“Letting thousands of mosquitoes go isn’t something we typically do,” said Jodi Holeman, the scientific-technical services director with the Consolidated Mosquito Abatement District.
But that’s exactly what she and her team have been doing for the past month.
In what district manager Steve Mulligan calls “a novel strategy,” the mosquito abatement workers have released about 10,000 male mosquitos per week in a Clovis neighborhood.
I am in 100 percent support of this project.”
Abel Pangan, Clovis resident
“All other ways we’ve tried to control this invasive species of mosquito, aedes aegypti, have failed, so we are collaborating with the University of Kentucky in this project,” Mulligan said. “We are using the mosquito against themselves. The objective is to release the males, which are dusted with insecticide, so that they will go and mate with the female mosquitoes in this neighborhood and deposit that insecticide into containers of water where the eggs are laid.”
Residents in the test neighborhood are happy to have the mosquitoes released in their side yards — male mosquitoes don’t bite.
“I am in 100 percent support of this project,” said Abel Pangan, who was watering plants in his front yard while the mosquito abatement team released the insects outside nearby houses. “This will be very helpful to the community. Every summer we have (mosquitoes) and I have to be really careful if I come outside in the late afternoon.
“Mosquitoes, they love me! I think my blood is very tasty for them because when we are outside I am the one who gets bit first.”
Pangan’s neighborhood — just north of Shaw Avenue and west of Temperance Avenue — was chosen because abatement personnel detected Clovis’s first aedes aegypti population there in 2013.
“This is the third year that residents have been dealing with aedes aegypti,” Holeman said. “A lot of people can’t even enjoy going out into their backyards. We work to eradicate the mosquito population, at least to bring the level down to one that’s tolerable for residents.”
The team collects eggs from the insect’s population in that specific neighborhood and sends them to the University of Kentucky where they are reared and dusted with insecticide and dye.
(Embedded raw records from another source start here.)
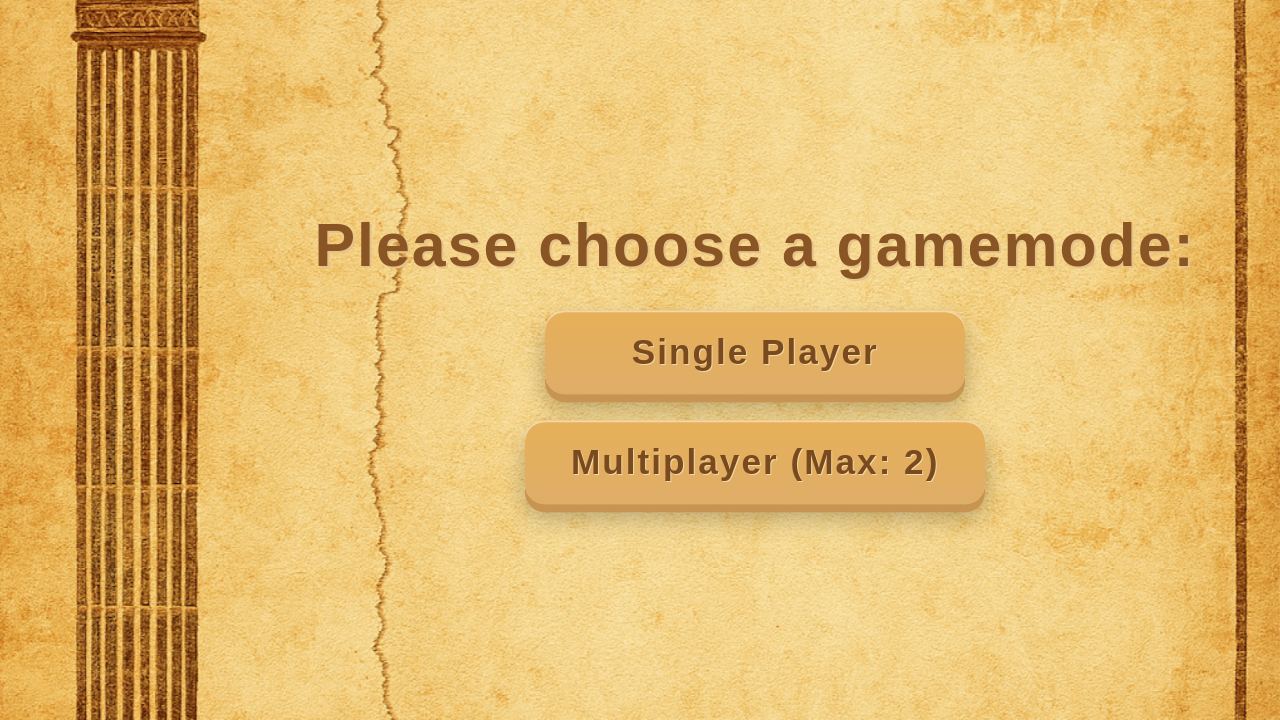
Repository: brianabariteau/Web-1-Final-Project-2025
Page: features/mode-selection/mode-selection.html
These files come from the project's save history. The page is drawn as it stood at one moment and after the next save; the edit follows.
The browser window is 1280 px wide. The pictures show the whole page.
Some web fonts or font styles are not loaded; a fallback is used.

Above is the page before, as saved 2025-12-21 22:16:47.

After the next save:
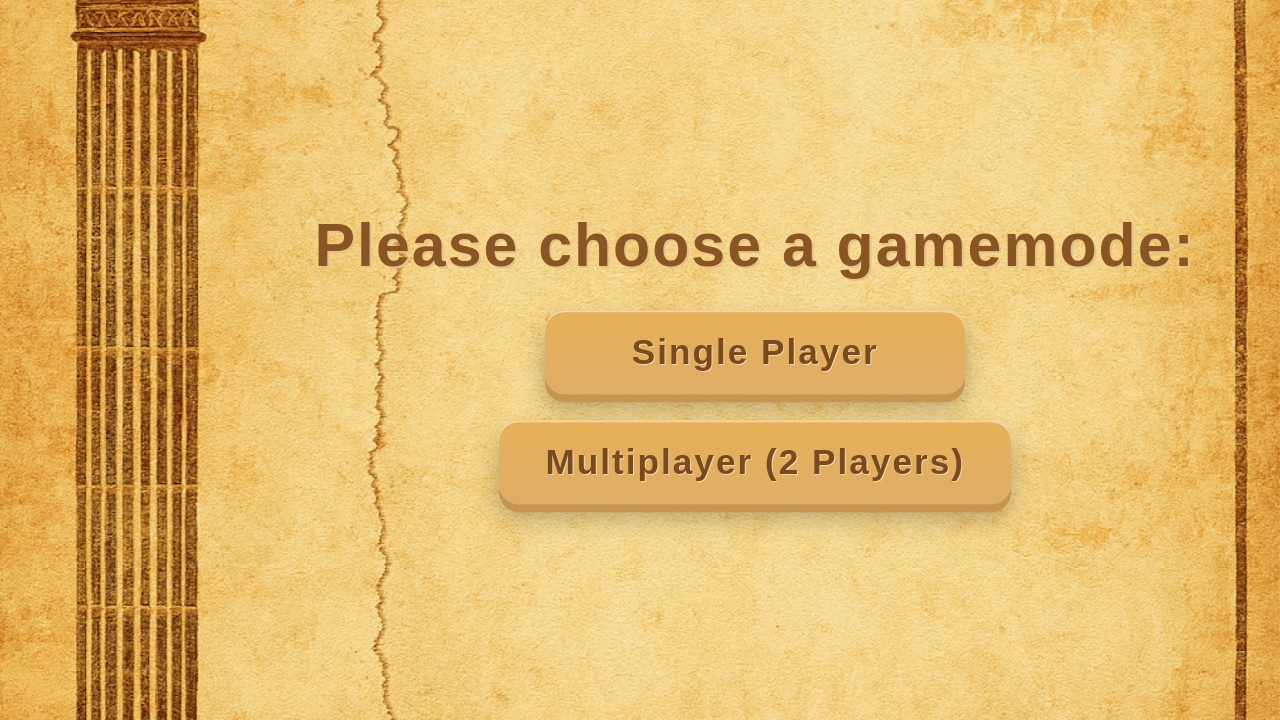
Saved 10 s later.
--- a/features/mode-selection/mode-selection.js
+++ b/features/mode-selection/mode-selection.js
@@ -25,7 +25,7 @@ $(singlePlayerButton).append(singlePlayerText);
 
 // * Multi-Player Button
 const multiPlayerButton = $("<button>").addClass("multi-player-button");
-const multiPlayerText = $("<p>").text("Multiplayer (Max: 2)");
+const multiPlayerText = $("<p>").text("Multiplayer (2 Players)");
 
 $(multiPlayerButton).on("click", () => {
   window.location.href =
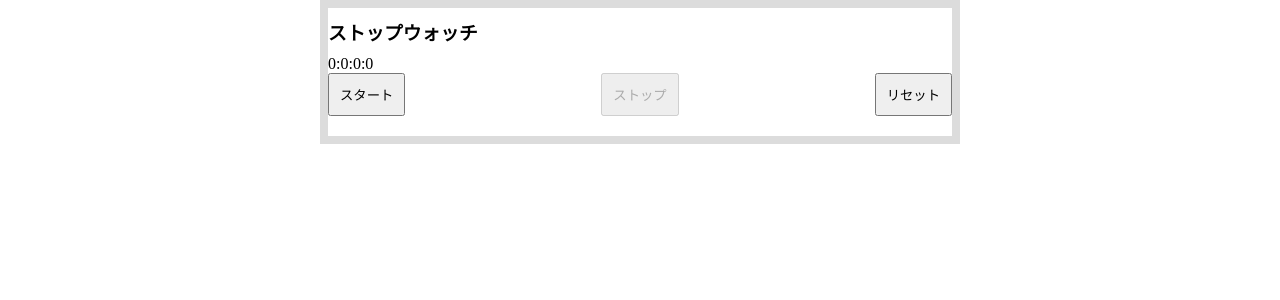
Repository: kenshirou01/TraialStopWatch
Page: kadai2/index.html
The author's editor kept a record of every edit. The page is drawn from the files as they stood at one moment, then again after the next edit.
The browser window is 1280 px wide. The pictures show the whole page.

Above is the page before.

After the next edit:
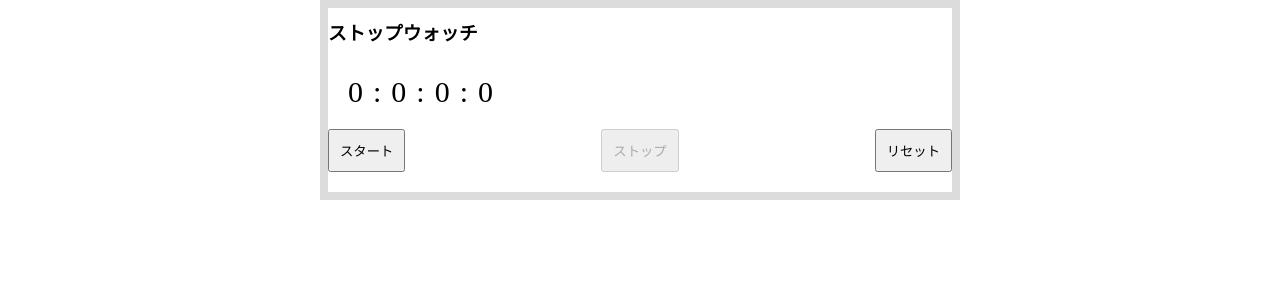
The edit:
--- a/kadai2/index.html
+++ b/kadai2/index.html
@@ -11,7 +11,7 @@
   <div class="continner">
     <h3>ストップウォッチ</h3>
 
-    <div class=timer>0:0:0:0</div>
+    <div id=timer>0:0:0:0</div>
 
     <div class="buttons">
       <button id="start" class="button_width">スタート</button>
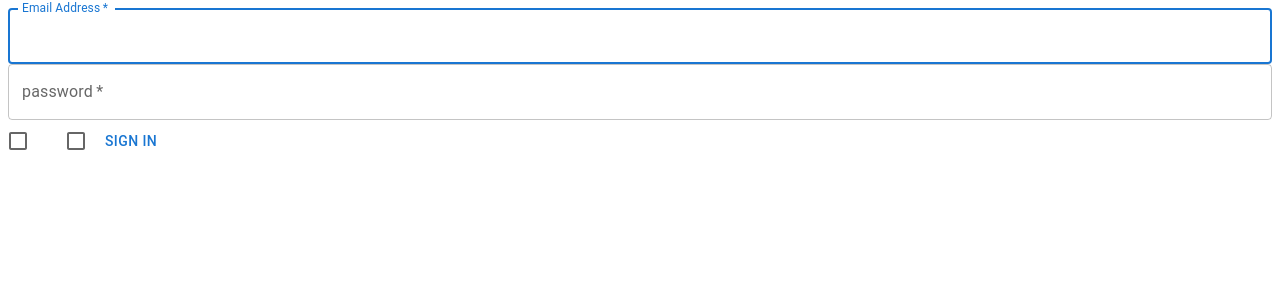
Repository: chlwpdnswku/nextjsportpolioclone
Page: /
An editor plug-in stored every save of this project. The page is shown before and after the next save, followed by the edit.
The browser window is 1280 px wide. The pictures show the whole page.
The project was rebuilt for these pictures with package versions that can differ from the ones it lists, and the page was loaded fresh each time. The framework's server and built-in components were replaced by stand-ins that run in the browser. Also part of the build but not shown: next.config.js.

Above is the page before, as saved 2022-08-05 16:48:12.

After the next save:
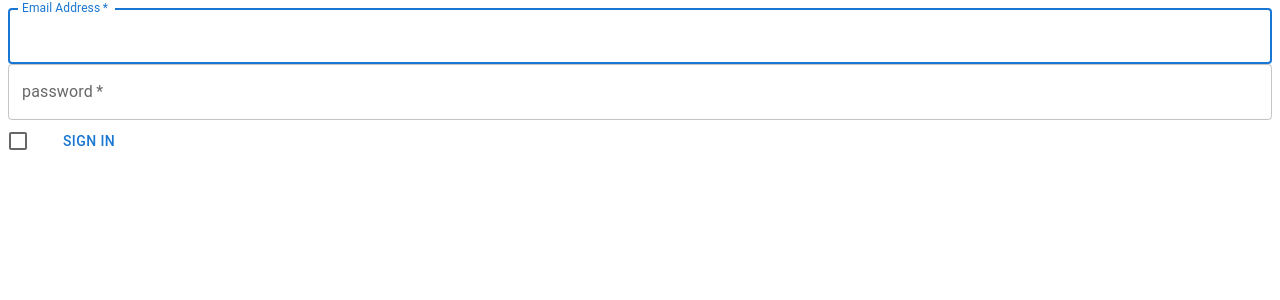
Saved 26 s later.
--- a/pages/index.tsx
+++ b/pages/index.tsx
@@ -36,7 +36,7 @@ const Home: NextPage = () => {
         control={<Checkbox value='remember' color='primary'></Checkbox>}
         label={undefined}
       ></FormControlLabel>
-      <Checkbox value='remember' color='primary' />
+
       {/* 서버로 보내는 서브밋 타이틀을 만들어줌. */}
       <Button type='submit'>SIGN IN</Button>
     </>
Aedes aegypti can grow from an egg to an adult in approximately seven days, and they can survive as adults for several weeks, Holeman said.
The adult males are then shipped back to Clovis in tubes. Along with 1,000 insects, a tube holds a cotton ball soaked in sugar water for the mosquitoes to feed off of while travelling.
“Only female mosquitoes need blood to breed, that’s why they are the only ones to bite us,” Holeman said.
Twice a week for four weeks, the team has released six tubes worth, or about 12,000 mosquitoes. They gently tap and blow on the tubes to encourage the males to fly out, then let the tubes rest upright in a cup for several minutes to allow reluctant mosquitoes to venture off.
It prevents the next generation — prevents the immatures from reaching the adult stage — but it doesn’t do anything to the adults that are currently flying.”
Jodi Holeman, Consolidated Mosquito Abatement District
Any that remain in the tube, because they don’t want to leave or because they’re dead, are transferred to a petri dish and taken back to the lab to be counted.
“So we release 12,000, but with the mortality rate, we’re actually releasing closer to 10,000 per week,” Holeman said.
Water sources have been placed around the homes as well, and the team tests the water weekly for insecticide, which would indicate that the males are infecting the next generation of their breed with poison.
Water dishes in a nearby “control” neighborhood are also being tested.
The team hopes that data collected over the next week or two will show that their eradication method is working.
“It’s a delayed observation… it prevents the next generation — prevents the immatures from reaching the adult stage — but it doesn’t do anything to the adults that are currently flying,” Holeman said.
Neighboring mosquito abatement agencies have sent team members to watch the releases each week “out of sheer interest,” Holeman said. “Usually we’re trying to capture and kill. We don’t release mosquitoes.”
If the Consolidated Mosquito Abatement District’s novel strategy works, it would be a big win for humans against the invasive insect.
And it would be a huge benefit to Clovis residents.
“They just want some relief from this mosquito,” Holeman said.
Aedes aegypti, also known as the yellow fever mosquito, originated in Africa but has spread to other parts of the world, including California. The mosquito can be recognized by white markings on its legs and a marking in the form of a lyre on the thorax.
Aedes aegypti is a vector for spreading tropical fevers and other diseases.
The Consolidated Mosquito Abatement District is working to control the aedes aegypti mosquito population through a partnership with MosquitoMate, the University of Kentucky, and University of California, Davis. Residents with questions can visit www.mosquitobuzz.net or call the district office at (559) 896-1085.